Communicating the out-of-orderness of pumps 3 and 4 was for the convenience of the customers. No one wants to waste time pulling up to a pump, getting out of the vehicle, (and knowing my customers probably trying to shove a debit or credit card into a nonfunctioning machine) only to find the pump down. After discovering a pump was nonfunctional, the customer would have had to get back in the vehicle and drive to another pump and maybe have to wait in line. It was much more considerate to let people know right away which pumps were not working.
Pumps 3 and 4 were down for several days as we waited for a repair person to come out and fix the leaky diesel nozzle. After a couple of days, one of the cones in front of pump 3 was removed for use elsewhere in the fuel center. The two remaining cones had been pushed closer and closer to the pump. I should have recognized that the cones needed to be pulled away from the pump to make them more noticeable, but it was a busy afternoon, and the prominent display of safety cones was not at the forefront of my attention.
I saw the Jeep pull up next to pump 3, but I didn’t think much about it. Sometimes people parked next to closed pumps if they didn’t want fuel but wanted to buy cigarettes or a soda or snacks. Honestly, it was only way back in my mind that I remembered pump 3 was offline. The cones blocking the pump had faded into the fuel center scenery.
The woman who’d parked next to pump 3 approached the kiosk where I stood behind bulletproof glass. I hit the button on the intercom that allowed me to speak to the outside world.
Hi! How can I help you today? I greeted her.
I need $10 on pump 3, the woman answered.
I glanced over at my POS (point-of-sale) screen to check on the availability of pump 3. I’d gotten in the habit of checking the screen immediately after customers told me what pump they were on so I could insure there was no problem with the pump in question.
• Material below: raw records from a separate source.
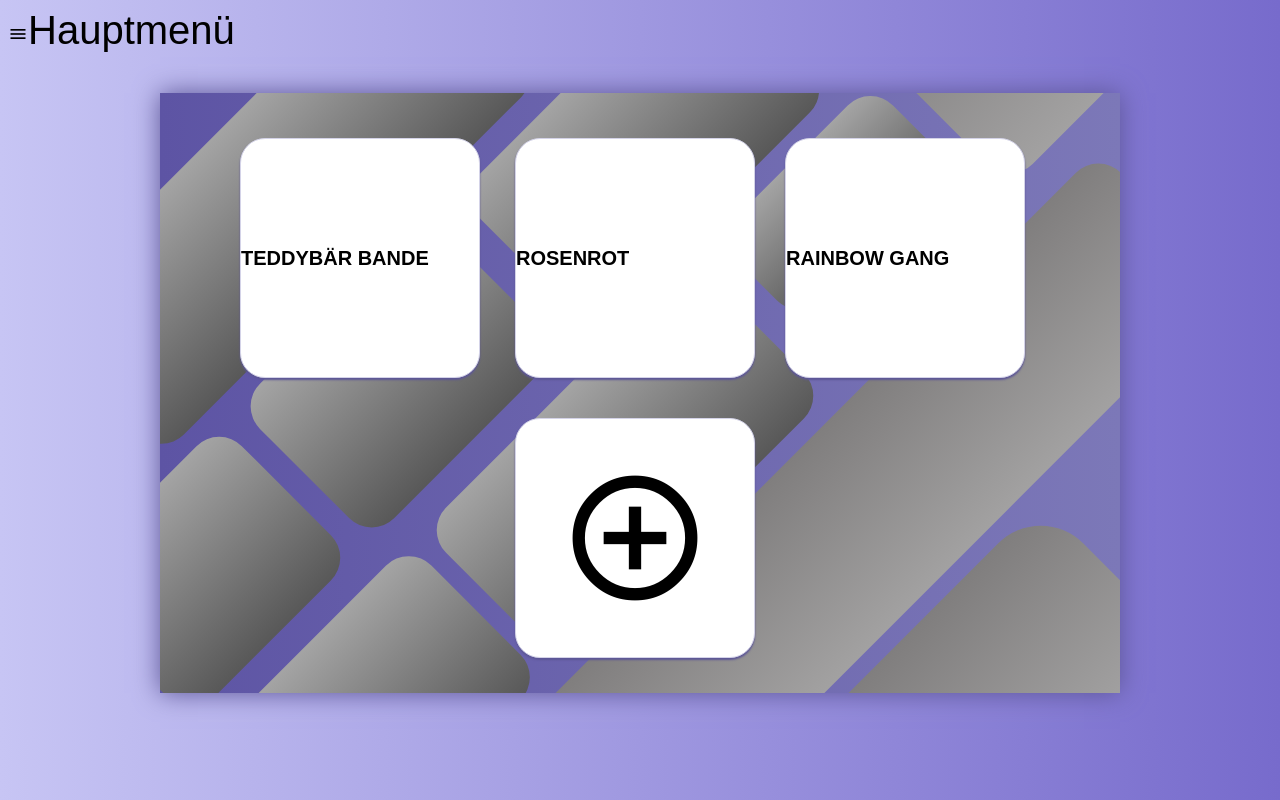
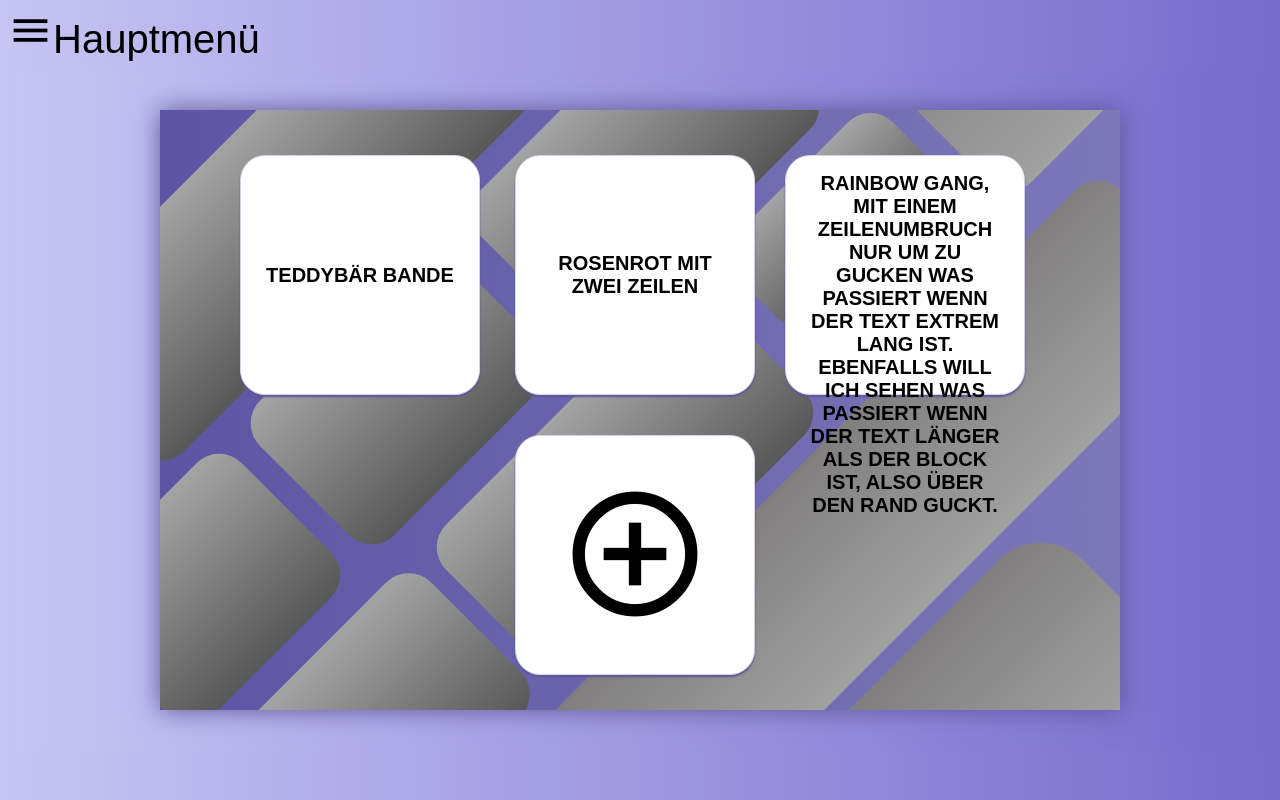
Before and after one commit to DatPriest/budget_book, an Angular app in the folder frontend/: page /main-menu in a window 1280 px wide. Shown: the top 800 px of the page. Built offline with nearby package versions, Linux system fonts and the light colour scheme.

Commit message:
Edit View
Little things edited

```diff
--- a/frontend/src/app/component/main-menu-view/main-menu-view.component.css
+++ b/frontend/src/app/component/main-menu-view/main-menu-view.component.css
@@ -1,13 +1,13 @@
 * {
   box-sizing: border-box;
-  padding: 0;
 }
 
 .header_Hauptmenu {
   color: black;
   font-size: 40px;
+  width: 150px;
+  font-family: Raleway, sans-serif;
   text-align: center;
-  font-family: Raleway, sans-serif;
 }
 
 .container {
@@ -51,6 +51,7 @@
   border-radius: 25px 25px 25px 25px;
   transform: none;
 }
+
 .screen_group_2 {
   height: 240px;
   width: 240px;
@@ -60,6 +61,7 @@
   border-radius: 25px 25px 25px 25px;
   transform: none;
 }
+
 .screen_group_3 {
   height: 240px;
   width: 240px;
@@ -170,8 +172,7 @@
 }
 
 .burgerMenu{
-  font-size: 20px;
-  left: -250px;
+  font-size: 45px;
   color: rgb(0, 0, 0);
   cursor: pointer;
 }
@@ -179,13 +180,12 @@
 .group {
   font-size: 20px;
   color: black;
-  /*text-align: center !important;
-  position: calc(height/width);*/
+  text-align: center;
+  /*position: calc(height/width);*/
 }
 
 .group_create {
   font-size: 150px;
   color: black;
   height: 150px;
-  width: 550px;
 }
--- a/frontend/src/app/component/main-menu-view/main-menu-view.component.html
+++ b/frontend/src/app/component/main-menu-view/main-menu-view.component.html
@@ -1,11 +1,11 @@
 <form>
-  <span class="material-icons burgerMenu">
-    menu
-    </span>
+  <header>
+    <span class="material-icons burgerMenu">menu</span>
     <span class="header_Hauptmenu">Hauptmenü</span>
+  </header>
+  <body>
     <div class="container">
       <div class="screen">
-      <body>
         <div class="screen_background">
           <span class="screen_background_shape screen_background_shape11"></span>
           <span class="screen_background_shape screen_background_shape10"></span>
@@ -17,17 +17,12 @@
           <span class="screen_background_shape screen_background_shape4"></span>
           <span class="screen_background_shape screen_background_shape3"></span>
           <span class="screen_background_shape screen_background_shape2"></span>
+        </div>
         <ng-container *ngFor="let g of groups">
           <button type="button" id="Group{{g.id}}" class="screen_background_shape screen_group_{{g.id}}" (click)="openGroup(g.id, g.name)"><span class="group">{{g.name}}</span></button>
         </ng-container>
-        <!--<ng-container>
-          <button type="button" id="Group1" class="screen_background_shape screen_group_1"><span class="group">1</span></button>
-          <button type="button" id="Group2" class="screen_background_shape screen_group_2"><span class="group">2</span></button>
-          <button type="button" id="Group3" class="screen_background_shape screen_group_3"><span class="group">3</span></button>
-        </ng-container>-->
         <button type="button" id="createGroup" class="screen_background_shape screen_group_4" (click)="createGroup()"><span class="group_create material-icons">add_circle_outline</span></button>
       </div>
+    </div>
   </body>
-    </div>
-  </div>
 </form>
--- a/frontend/src/app/component/main-menu-view/main-menu-view.component.ts
+++ b/frontend/src/app/component/main-menu-view/main-menu-view.component.ts
@@ -1,6 +1,7 @@
 import { Component, OnInit } from '@angular/core';
 import { Router } from "@angular/router";
 import { Group } from 'src/app/model/Group';
+
 @Component({
   selector: 'app-main-menu-view',
   templateUrl: './main-menu-view.component.html',
@@ -11,8 +12,8 @@ export class MainMenuViewComponent implements OnInit {
   groups: Group[] = [];
   constructor(public router: Router) {
     this.groups.push(new Group(1,"Teddybär Bande")),
-    this.groups.push(new Group(2,"Rosenrot")),
-    this.groups.push(new Group(3,"Rainbow Gang"))
+    this.groups.push(new Group(2,"Rosenrot mit zwei Zeilen")),
+    this.groups.push(new Group(3,"Rainbow Gang, mit einem Zeilenumbruch nur um zu gucken was passiert wenn der Text extrem lang ist. Ebenfalls will ich sehen was passiert wenn der Text länger als der Block ist, also über den Rand guckt."))
   }
 
   createGroup(): void {
@@ -20,11 +21,11 @@ export class MainMenuViewComponent implements OnInit {
   }
 
   openGroup(id: number, name: string): void {
-    console.log(id + ' ' + name);
+    console.log('Loading Group...\n' + id + ' ' + name);
+    alert(id + ' ' + name);
     //this.router.navigate(['']);
   }
 
   ngOnInit(): void {
   }
-
 }
--- a/frontend/src/app/component/password-forgotten-view/password-forgotten-view.component.ts
+++ b/frontend/src/app/component/password-forgotten-view/password-forgotten-view.component.ts
@@ -30,5 +30,4 @@ export class PasswordForgottenViewComponent implements OnInit {
 
   ngOnInit(): void {
   }
-
 }
--- a/frontend/src/app/component/register-view/register-view.component.ts
+++ b/frontend/src/app/component/register-view/register-view.component.ts
@@ -30,5 +30,4 @@ export class RegisterViewComponent implements OnInit {
 
   ngOnInit(): void {
   }
-
 }
--- a/frontend/src/styles.css
+++ b/frontend/src/styles.css
@@ -11,7 +11,7 @@ button {
   border: 1px solid #D4D3E8;
   text-transform: uppercase;
   font-weight: 700;
-  display: flex;
+  /*display: flex; Kommentiert am 19.03 von LBU*/
   align-items: center;
   width: 100%;
   color: #4C489D;
```
Lines whose indentation alone changed are shown as unchanged.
I also checked to make sure no funds were already authorized on the pump. Of course, when I check on pump 3, the screen told me it and pump 4 were offline and unavailable.
I was momentarily confused since I’d mostly forgotten that pump 3 was not functioning. Why had this lady even chosen pump 3 if it was out of order? Were the “out of order” bags gone? Did cones no longer blocked off the pump?
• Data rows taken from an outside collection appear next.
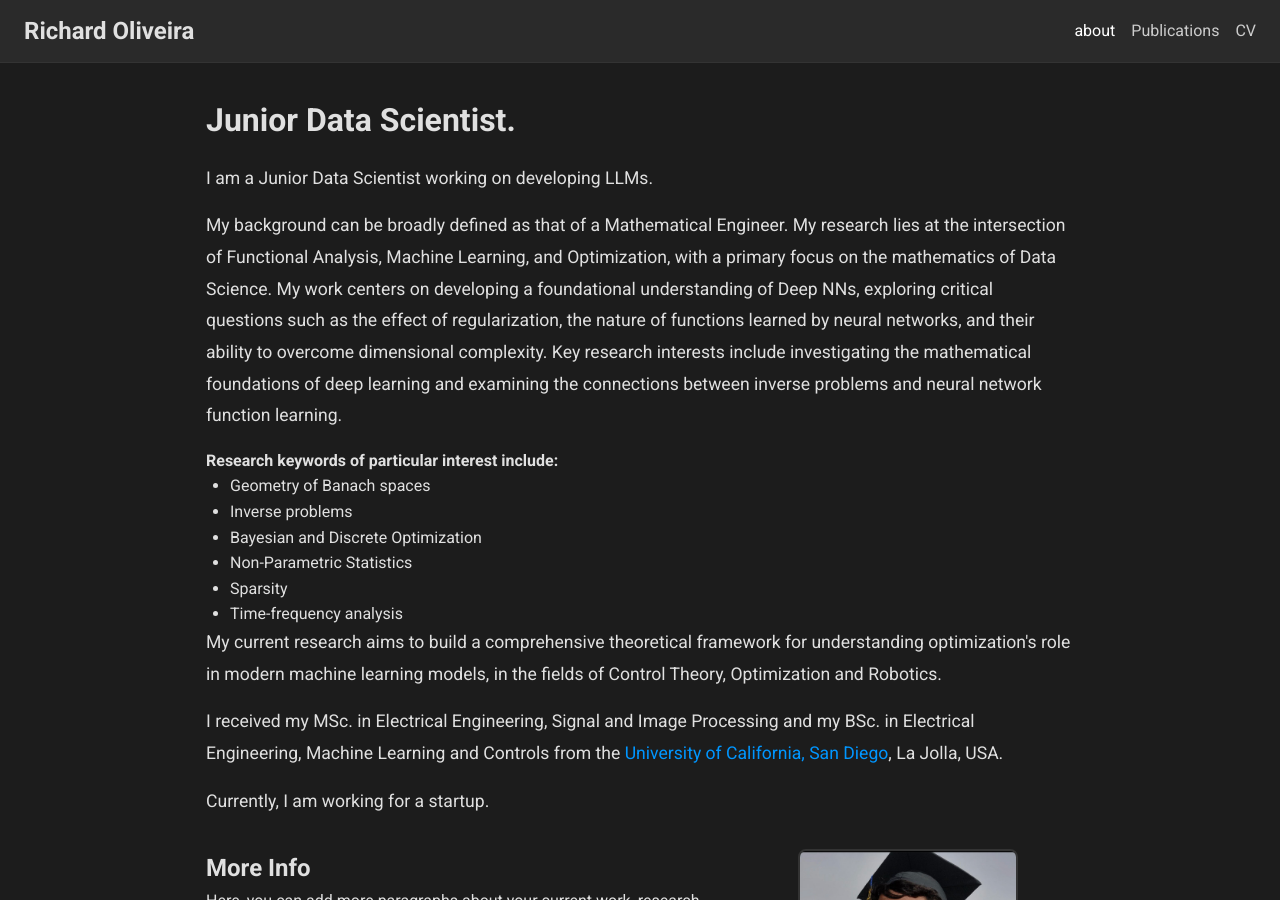
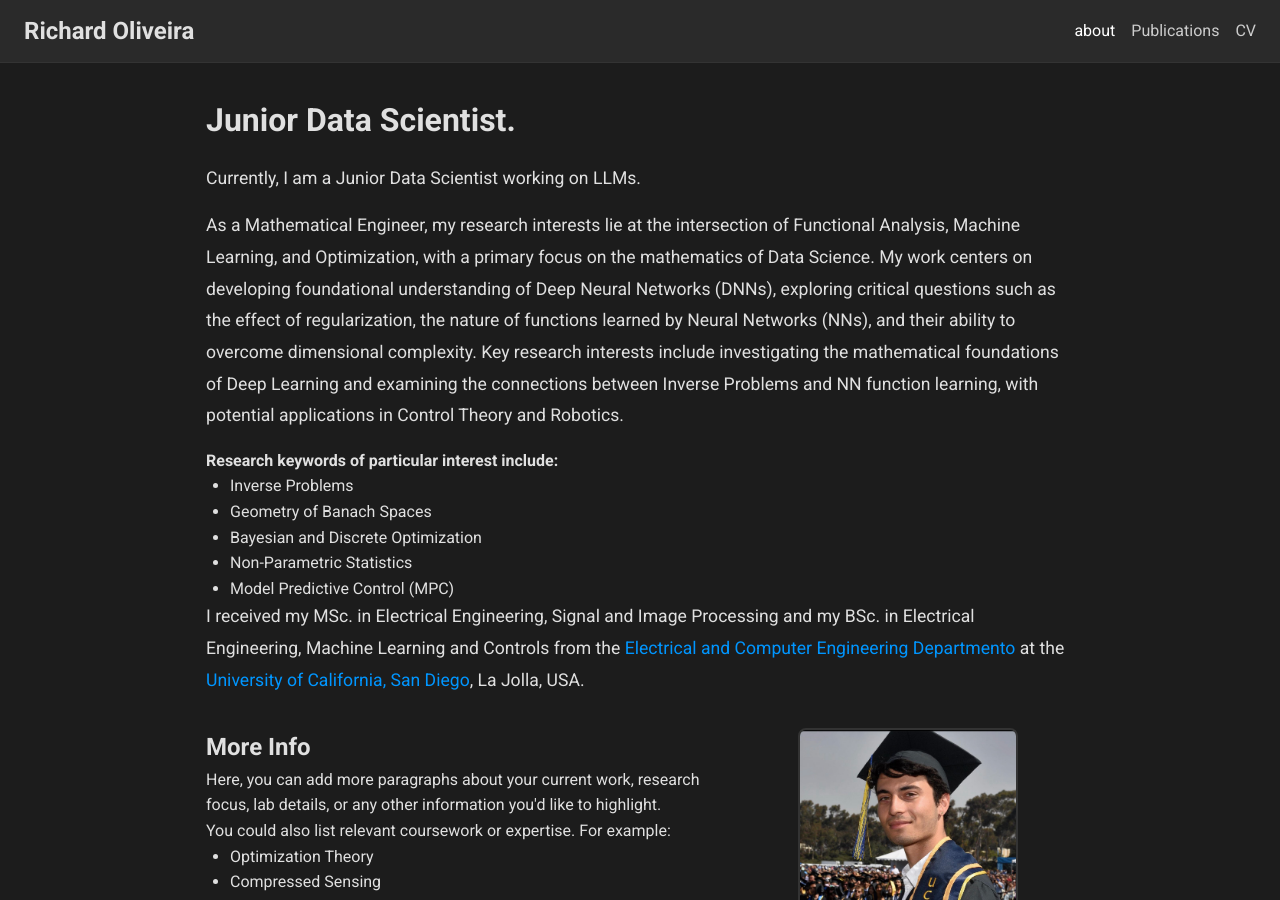
Before and after one commit to raolivei13/website_rich, a Jekyll site: the page index.html, which Jekyll copies as it is, in a window 1280 px wide and 900 px high. Built offline with Jekyll 4.4.1, drawn with Linux system fonts in a browser that asks for light colours.

Commit message:
Update index.html
added linkns and more coinise description

```diff
--- a/index.html
+++ b/index.html
@@ -37,35 +37,29 @@
   <header class="header-section" id="about">
     <h1 class="main-title">Junior Data Scientist.</h1>
 <p class="intro-paragraph">
-  I am a Junior Data Scientist working on developing LLMs.
+  Currently, I am a Junior Data Scientist working on LLMs.
 </p>
 <p class="intro-paragraph">
-  My background can be broadly defined as that of a Mathematical Engineer. My research lies at the intersection of Functional Analysis,
-  Machine Learning, and Optimization, with a primary focus on the mathematics of Data Science. My work centers on developing a foundational understanding of Deep NNs, exploring critical questions such as
-  the effect of regularization, the nature of functions learned by neural networks, and their ability to overcome dimensional complexity.
-  Key research interests include investigating the mathematical foundations of deep learning and examining the connections between inverse problems and neural network function learning.
+As a Mathematical Engineer, my research interests lie at the intersection of Functional Analysis,
+Machine Learning, and Optimization,
+with a primary focus on the mathematics of Data Science.
+My work centers on developing foundational understanding of Deep Neural Networks (DNNs), exploring critical questions such as the effect of regularization,
+the nature of functions learned by Neural Networks (NNs), and their ability to overcome dimensional complexity.
+Key research interests include investigating the mathematical foundations of Deep Learning and examining the connections between Inverse Problems and NN function learning, with potential applications in Control Theory and Robotics.
 </p>
+
 <strong>Research keywords of particular interest include:</strong>
 
 <ul>
-  <li>Geometry of Banach spaces</li>
-  <li>Inverse problems</li>
+  <li>Inverse Problems</li>
+  <li>Geometry of Banach Spaces</li>
   <li>Bayesian and Discrete Optimization</li>
   <li>Non-Parametric Statistics</li>
-  <li>Sparsity</li>
-  <li>Time-frequency analysis</li>
+  <li>Model Predictive Control (MPC)</li>
 </ul>
-
-<p class="intro-paragraph">
-  My current research aims to build a comprehensive theoretical framework for understanding optimization's role in modern machine learning models, in the fields of Control Theory,
-  Optimization and Robotics.
-</p>
     <p class="intro-paragraph">
       I received my MSc. in Electrical Engineering, Signal and Image Processing and my BSc. in Electrical Engineering, Machine Learning and Controls
-      from the <a href="#">University of California, San Diego</a>, La Jolla, USA.
-    </p>
-    <p class="intro-paragraph">
-      Currently, I am working for a startup.
+      from the <a href="#https://www.ece.ucsd.edu/">Electrical and Computer Engineering Departmento</a> at the <a href="#https://ucsd.edu/">University of California, San Diego</a>, La Jolla, USA.
     </p>
   </header>
 
```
I glanced over at pump 3. There was an “out of order” bag on each nozzle. Two tall yellow cones were in front of the pump, but pushed up close to it. The woman had parked her Jeep next to the cones which were between the vehicle and the pump.
Pump 3 is not working, I told the woman.
She looked at me blankly.
That’s why the cones are there, I told her. I was unable to keep the you are an idiot tone out of my voice.
The woman stared at me with a What am I going to do? look on her face.
You’ll have to go to another pump, I told her.
Maybe the woman didn’t notice the cones. As I said, they had been pushed over, so they were not directly in front of her vehicle as she drove up to the pump. However, they were definitely in front of the pump. They were yellow. The word “caution” was printed on them. They were difficult to miss. Besides, if she didn’t see the cones, both fuel dispensing nozzles were marked “out of order.” How did she miss all the signs?
When I drive into a gas station, I’m alert. I’m looking around to see what fueling stations are available, looking for other vehicles, cones, and bagged nozzles. If I end up at a pump with bagged nozzles, I notice before I get out of my truck and move to a different pump.
I believe these days this noticing of my surroundings is referred to as situational awareness. I am aware of my situation. My late father would have called this getting my head out of my ass.
Apparently many customers entered the fuel center where I worked with their heads firmly in their asses. I suppose they pulled in at any pump where there wasn’t an obstacle directly in their path and hoped for the best.